understanding people in their social worlds

Books

Sociological takes on recent news and research.

What They’re Watching

A "list" of what six social scientists are watching on television and film. Read More

Is Marriage for Anyone?

Two recent books on marriage—Is Marriage for White People? by Ralph Richard Banks and Unhitched by Judith Stacey—are considered in this review essay by sociologist Micki McGee. Banks argues that the decline of marriage among African American women constitutes a social problem that could be remedied if more women from this group opted for interracial marriages. Stacey's cross-cultural study contends that marriage is an institution that attempts the near impossible task of reconciling the goals of domesticity with those of erotic life, and that in the process an extraordinary range of marital arrangements have emerged.
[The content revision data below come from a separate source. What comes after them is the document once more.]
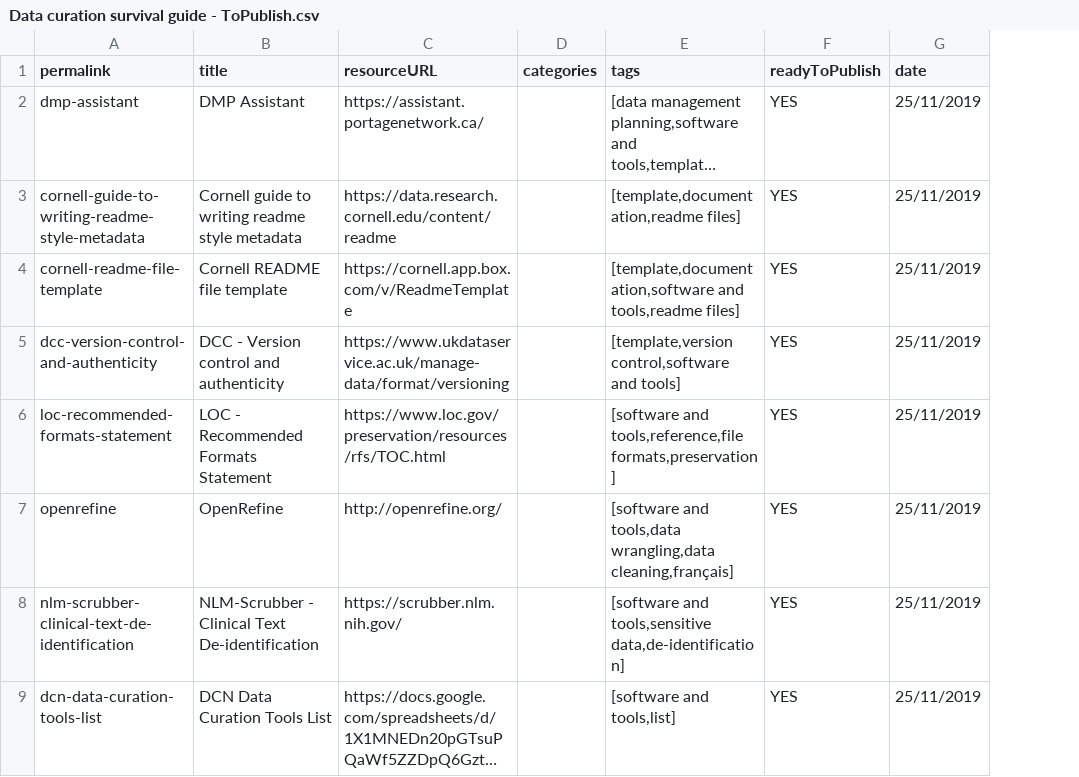
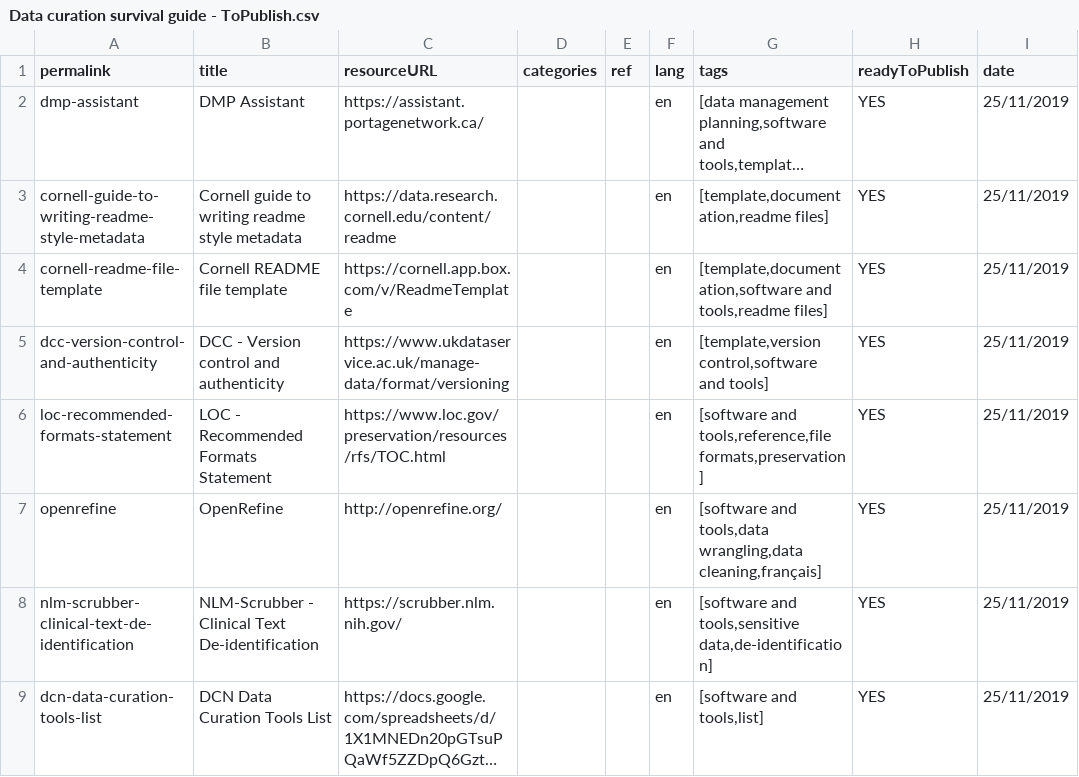
Before and after one commit to portage-CEG/portage-ceg.github.io, a CSV file: Data curation survival guide - ToPublish.csv, drawn as a sheet; only a part is shown; long unchanged cells end in …; the diff names each change by its address in the sheet, - before the commit and + after, or states it on an @@ line.

```diff
--- a/Data curation survival guide - ToPublish.csv
+++ b/Data curation survival guide - ToPublish.csv
+column E (ref), empty
+column F (lang), rows 2-9: all en
```
Also changed, not shown: 26 other files.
Taken together these arguments ask us to consider who marriage serves. Read More

Beyond “Post 9/11”

Sociologist Erik Love reviews the books Islamophobia and the Politics of Empire and Terrifying Muslims. Each move beyond “post 9/11” explanations for anti-Muslim sentiment, showing how Islamophobia is best understood not as a temporary backlash, but rather as stemming from longstanding and durable forms of racial bigotry and colonialism. Read More

The Chattering Class
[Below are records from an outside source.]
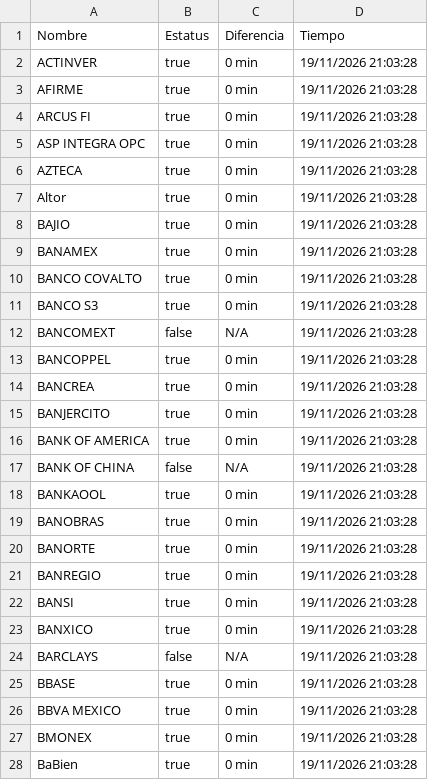
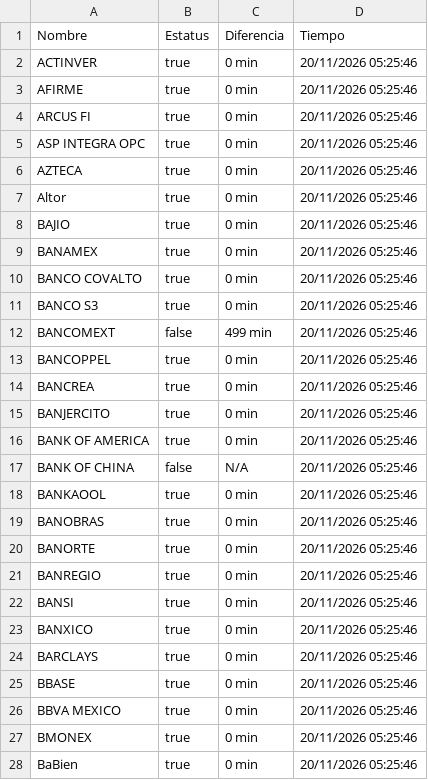
Before and after one commit to mali1412/monspei-scrapper, a CSV file: salidas/all.csv, drawn as a sheet; only a part is shown; the diff covers the shown part only.

```diff
--- a/salidas/all.csv
+++ b/salidas/all.csv
@@ -1,28 +1,28 @@
 Nombre,Estatus,Diferencia,Tiempo
-"ACTINVER",true,0 min,19/11/2026 21:03:28
-"AFIRME",true,0 min,19/11/2026 21:03:28
-"ARCUS FI",true,0 min,19/11/2026 21:03:28
-"ASP INTEGRA OPC",true,0 min,19/11/2026 21:03:28
-"AZTECA",true,0 min,19/11/2026 21:03:28
-"Altor",true,0 min,19/11/2026 21:03:28
-"BAJIO",true,0 min,19/11/2026 21:03:28
-"BANAMEX",true,0 min,19/11/2026 21:03:28
-"BANCO COVALTO",true,0 min,19/11/2026 21:03:28
-"BANCO S3",true,0 min,19/11/2026 21:03:28
-"BANCOMEXT",false,N/A,19/11/2026 21:03:28
-"BANCOPPEL",true,0 min,19/11/2026 21:03:28
-"BANCREA",true,0 min,19/11/2026 21:03:28
-"BANJERCITO",true,0 min,19/11/2026 21:03:28
-"BANK OF AMERICA",true,0 min,19/11/2026 21:03:28
-"BANK OF CHINA",false,N/A,19/11/2026 21:03:28
-"BANKAOOL",true,0 min,19/11/2026 21:03:28
-"BANOBRAS",true,0 min,19/11/2026 21:03:28
-"BANORTE",true,0 min,19/11/2026 21:03:28
-"BANREGIO",true,0 min,19/11/2026 21:03:28
-"BANSI",true,0 min,19/11/2026 21:03:28
-"BANXICO",true,0 min,19/11/2026 21:03:28
-"BARCLAYS",false,N/A,19/11/2026 21:03:28
-"BBASE",true,0 min,19/11/2026 21:03:28
-"BBVA MEXICO",true,0 min,19/11/2026 21:03:28
-"BMONEX",true,0 min,19/11/2026 21:03:28
-"BaBien",true,0 min,19/11/2026 21:03:28
+"ACTINVER",true,0 min,20/11/2026 05:25:46
+"AFIRME",true,0 min,20/11/2026 05:25:46
+"ARCUS FI",true,0 min,20/11/2026 05:25:46
+"ASP INTEGRA OPC",true,0 min,20/11/2026 05:25:46
+"AZTECA",true,0 min,20/11/2026 05:25:46
+"Altor",true,0 min,20/11/2026 05:25:46
+"BAJIO",true,0 min,20/11/2026 05:25:46
+"BANAMEX",true,0 min,20/11/2026 05:25:46
+"BANCO COVALTO",true,0 min,20/11/2026 05:25:46
+"BANCO S3",true,0 min,20/11/2026 05:25:46
+"BANCOMEXT",false,499 min,20/11/2026 05:25:46
+"BANCOPPEL",true,0 min,20/11/2026 05:25:46
+"BANCREA",true,0 min,20/11/2026 05:25:46
+"BANJERCITO",true,0 min,20/11/2026 05:25:46
+"BANK OF AMERICA",true,0 min,20/11/2026 05:25:46
+"BANK OF CHINA",false,N/A,20/11/2026 05:25:46
+"BANKAOOL",true,0 min,20/11/2026 05:25:46
+"BANOBRAS",true,0 min,20/11/2026 05:25:46
+"BANORTE",true,0 min,20/11/2026 05:25:46
+"BANREGIO",true,0 min,20/11/2026 05:25:46
+"BANSI",true,0 min,20/11/2026 05:25:46
+"BANXICO",true,0 min,20/11/2026 05:25:46
+"BARCLAYS",true,0 min,20/11/2026 05:25:46
+"BBASE",true,0 min,20/11/2026 05:25:46
+"BBVA MEXICO",true,0 min,20/11/2026 05:25:46
+"BMONEX",true,0 min,20/11/2026 05:25:46
+"BaBien",true,0 min,20/11/2026 05:25:46
```
Also changed, not shown: 78 edited cells elsewhere in this file, salidas/desconectados.csv, 2 other files.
Sociologist Michael Schudson reviews Ronald Jacobs and Eleanor Townsley’s The Space of Opinion. He argues that this full-length study of opinion journalism in the United States makes a strong case that the mix of diverse opinions, formats, and personalities in our era of op-ed pages, talk radio, and cable TV helps engage citizens with politics and improves democratic deliberation. Read More

Religious Origins

Eduardo Mendieta reviews the book Religion in Human Evolution. He reflects on Robert Bellah's massive book on the role of religion in human evolution up to the Axial Period, and the emergence of second order cognitive and moral reflexivity. Read More

Breakthrough Books: Education

Scholars sound off about the books that shaped how we think about education. Read More

Breakthrough Books: Race and Racism

A "list" of what five sociologists consider breakthrough books about race and racism. Read More

Immigrant Dreams

Sociologist Smitha Radhakrishnan reviews the books The Managed Hand and The New Entrepreneurs. Each illustrates the opportunity and systematic discrimination faced by immigrant entrepreneurs in the United States. These works push us to reconsider the importance of minority business owners in continuing to make the American dream real for all of us. Read More

Rethinking Sexual Violence

Sociologist Nacy Whittier reviews the books Sex Panic and the Punitive State, At the Dark End of the Street, and Unspeakable. Each differently addresses sexual violence in relation to race, class, and criminalization. Read More

Thinking in Context

The book Thinking, Fast and Slow is reviewed and shows what sociologists could learn from Daniel Kahneman's work on behavioral economics by extending this knowledge to cover the study of social interactions. Read More